Your task:
What is the number of lines in the entries below that include the word "false"? Provide the number only.

Record set:
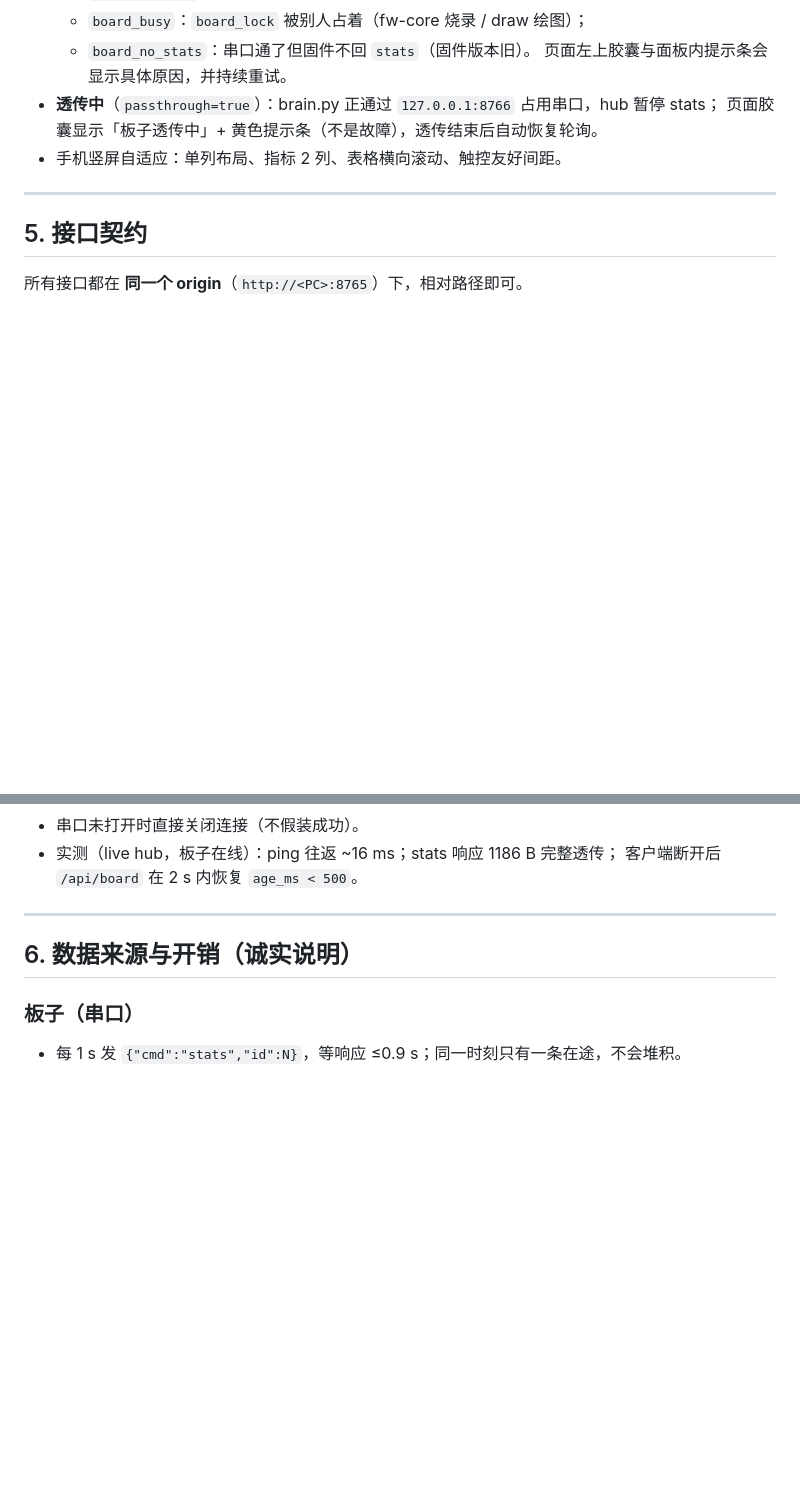
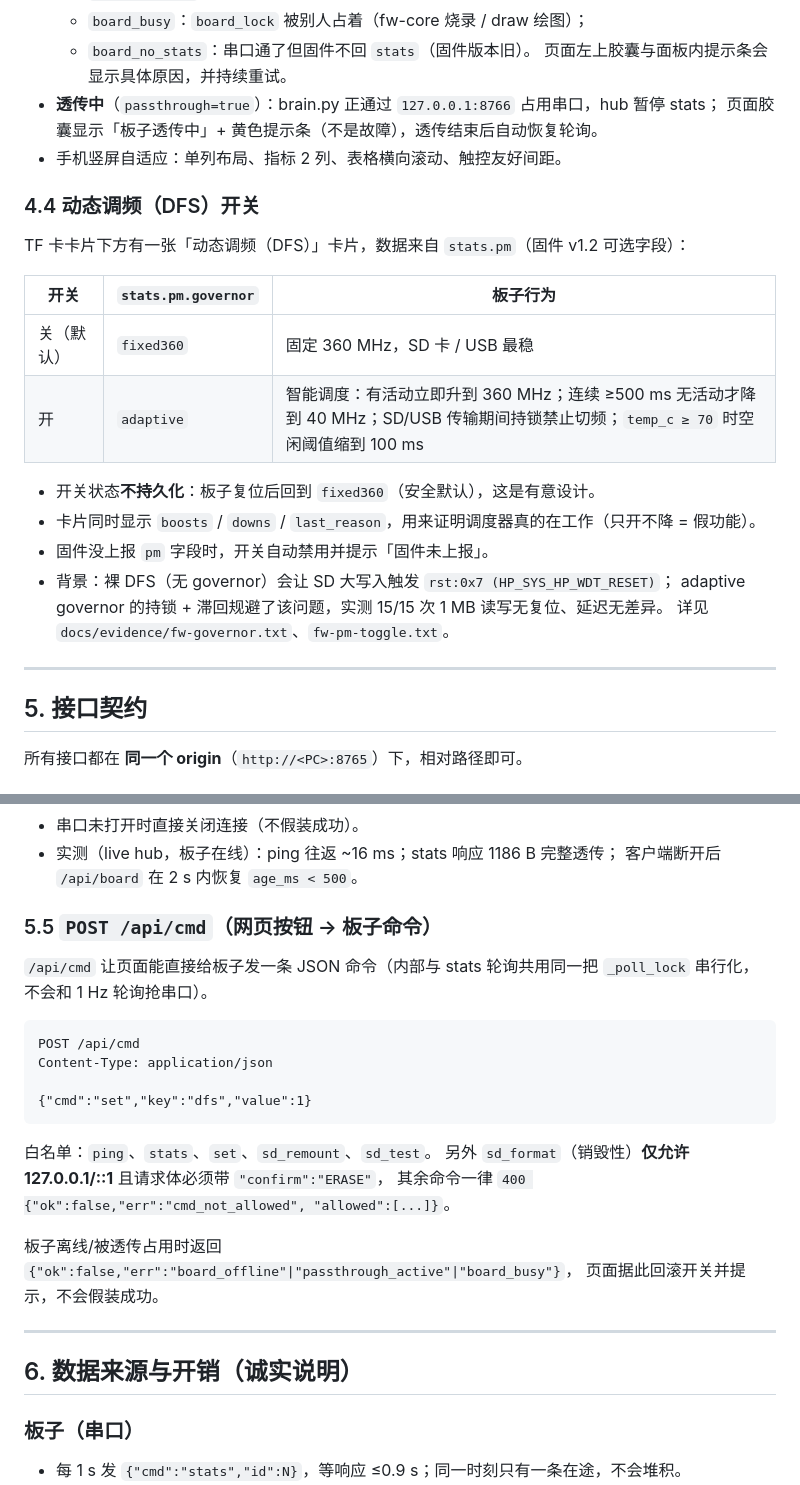
Before and after one commit to BSGGPRO/esp32p4-hid-agent, a Markdown page: docs/web-dashboard.md, 2 parts joined by grey strips. Rendered like a GitHub page; blank space fills up the shorter version.

Commit message:
文档：仪表盘补充 DFS 开关与 POST /api/cmd 契约；新增 3 分钟 HID/USB 稳定性证据

````diff
--- a/docs/web-dashboard.md
+++ b/docs/web-dashboard.md
@@ -188,6 +188,22 @@ netsh advfirewall firewall add rule name="dsh-hub" dir=in action=allow protocol=
   页面胶囊显示「板子透传中」+ 黄色提示条（不是故障），透传结束后自动恢复轮询。
 - 手机竖屏自适应：单列布局、指标 2 列、表格横向滚动、触控友好间距。
 
+### 4.4 动态调频（DFS）开关
+
+TF 卡卡片下方有一张「动态调频（DFS）」卡片，数据来自 `stats.pm`（固件 v1.2 可选字段）：
+
+| 开关 | `stats.pm.governor` | 板子行为 |
+|---|---|---|
+| 关（默认） | `fixed360` | 固定 360 MHz，SD 卡 / USB 最稳 |
+| 开 | `adaptive` | 智能调度：有活动立即升到 360 MHz；连续 ≥500 ms 无活动才降到 40 MHz；SD/USB 传输期间持锁禁止切频；`temp_c ≥ 70` 时空闲阈值缩到 100 ms |
+
+- 开关状态**不持久化**：板子复位后回到 `fixed360`（安全默认），这是有意设计。
+- 卡片同时显示 `boosts` / `downs` / `last_reason`，用来证明调度器真的在工作（只开不降 = 假功能）。
+- 固件没上报 `pm` 字段时，开关自动禁用并提示「固件未上报」。
+- 背景：裸 DFS（无 governor）会让 SD 大写入触发 `rst:0x7 (HP_SYS_HP_WDT_RESET)`；
+  adaptive governor 的持锁 + 滞回规避了该问题，实测 15/15 次 1 MB 读写无复位、延迟无差异。
+  详见 `docs/evidence/fw-governor.txt`、`fw-pm-toggle.txt`。
+
 ---
 
 ## 5. 接口契约
@@ -257,6 +273,25 @@ netsh advfirewall firewall add rule name="dsh-hub" dir=in action=allow protocol=
 - 串口未打开时直接关闭连接（不假装成功）。
 - 实测（live hub，板子在线）：ping 往返 ~16 ms；stats 响应 1186 B 完整透传；
   客户端断开后 `/api/board` 在 2 s 内恢复 `age_ms < 500`。
+
+### 5.5 `POST /api/cmd`（网页按钮 → 板子命令）
+
+`/api/cmd` 让页面能直接给板子发一条 JSON 命令（内部与 stats 轮询共用同一把 `_poll_lock` 串行化，
+不会和 1 Hz 轮询抢串口）。
+
+```
+POST /api/cmd
+Content-Type: application/json
+
+{"cmd":"set","key":"dfs","value":1}
+```
+
+白名单：`ping`、`stats`、`set`、`sd_remount`、`sd_test`。
+另外 `sd_format`（销毁性）**仅允许 127.0.0.1/::1** 且请求体必须带 `"confirm":"ERASE"`，
+其余命令一律 `400 {"ok":false,"err":"cmd_not_allowed", "allowed":[...]}`。
+
+板子离线/被透传占用时返回 `{"ok":false,"err":"board_offline"|"passthrough_active"|"board_busy"}`，
+页面据此回滚开关并提示，不会假装成功。
 
 ---
 
````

Exercise result:
2